Extracted data entries:
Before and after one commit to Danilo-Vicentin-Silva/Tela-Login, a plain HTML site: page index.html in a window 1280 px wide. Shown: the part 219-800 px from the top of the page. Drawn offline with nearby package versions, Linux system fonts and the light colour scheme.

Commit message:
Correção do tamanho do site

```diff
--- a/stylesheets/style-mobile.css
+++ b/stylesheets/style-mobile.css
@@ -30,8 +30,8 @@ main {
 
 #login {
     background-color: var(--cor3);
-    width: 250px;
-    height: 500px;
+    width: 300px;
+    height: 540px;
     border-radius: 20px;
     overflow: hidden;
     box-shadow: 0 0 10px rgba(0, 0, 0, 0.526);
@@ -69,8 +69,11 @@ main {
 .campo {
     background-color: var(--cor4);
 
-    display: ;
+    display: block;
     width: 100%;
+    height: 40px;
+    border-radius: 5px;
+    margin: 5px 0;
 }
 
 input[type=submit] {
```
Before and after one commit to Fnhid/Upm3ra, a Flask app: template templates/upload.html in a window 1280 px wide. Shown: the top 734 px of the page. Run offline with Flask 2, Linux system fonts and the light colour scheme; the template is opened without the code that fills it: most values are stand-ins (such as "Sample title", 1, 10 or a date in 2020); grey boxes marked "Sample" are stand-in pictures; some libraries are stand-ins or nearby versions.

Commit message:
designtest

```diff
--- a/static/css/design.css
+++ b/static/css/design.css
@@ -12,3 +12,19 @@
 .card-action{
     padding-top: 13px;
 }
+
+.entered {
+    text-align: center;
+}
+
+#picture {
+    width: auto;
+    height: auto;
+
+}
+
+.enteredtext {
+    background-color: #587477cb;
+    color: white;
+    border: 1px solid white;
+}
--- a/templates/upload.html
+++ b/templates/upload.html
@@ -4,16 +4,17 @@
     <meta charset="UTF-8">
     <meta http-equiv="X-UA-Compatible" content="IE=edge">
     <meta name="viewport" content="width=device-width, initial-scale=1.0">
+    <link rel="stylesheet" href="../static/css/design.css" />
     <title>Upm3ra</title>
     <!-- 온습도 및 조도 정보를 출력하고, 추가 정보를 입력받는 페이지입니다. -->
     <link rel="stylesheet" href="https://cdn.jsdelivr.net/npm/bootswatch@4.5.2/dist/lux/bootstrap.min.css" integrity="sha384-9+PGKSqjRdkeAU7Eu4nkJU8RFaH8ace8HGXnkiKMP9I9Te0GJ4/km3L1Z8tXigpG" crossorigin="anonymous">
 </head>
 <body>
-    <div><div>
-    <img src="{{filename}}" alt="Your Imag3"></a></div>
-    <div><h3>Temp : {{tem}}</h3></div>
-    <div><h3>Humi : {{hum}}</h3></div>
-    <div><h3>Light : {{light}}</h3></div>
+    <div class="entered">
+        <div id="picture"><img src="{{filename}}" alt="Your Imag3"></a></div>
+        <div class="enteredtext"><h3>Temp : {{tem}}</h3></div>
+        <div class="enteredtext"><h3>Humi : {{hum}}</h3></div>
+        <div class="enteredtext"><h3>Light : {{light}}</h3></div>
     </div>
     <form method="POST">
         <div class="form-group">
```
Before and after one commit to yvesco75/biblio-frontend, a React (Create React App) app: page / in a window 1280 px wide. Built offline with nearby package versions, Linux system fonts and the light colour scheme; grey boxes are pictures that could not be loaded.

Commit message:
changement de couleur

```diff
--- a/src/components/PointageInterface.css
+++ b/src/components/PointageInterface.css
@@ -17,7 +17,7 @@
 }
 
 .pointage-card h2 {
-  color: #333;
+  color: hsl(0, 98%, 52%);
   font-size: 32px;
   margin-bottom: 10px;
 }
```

### HOW TO COMPLETE THIS TASK
Please give the number of lines in the data where "enteredtext" appears, without any other words.

### TASK ANSWER
4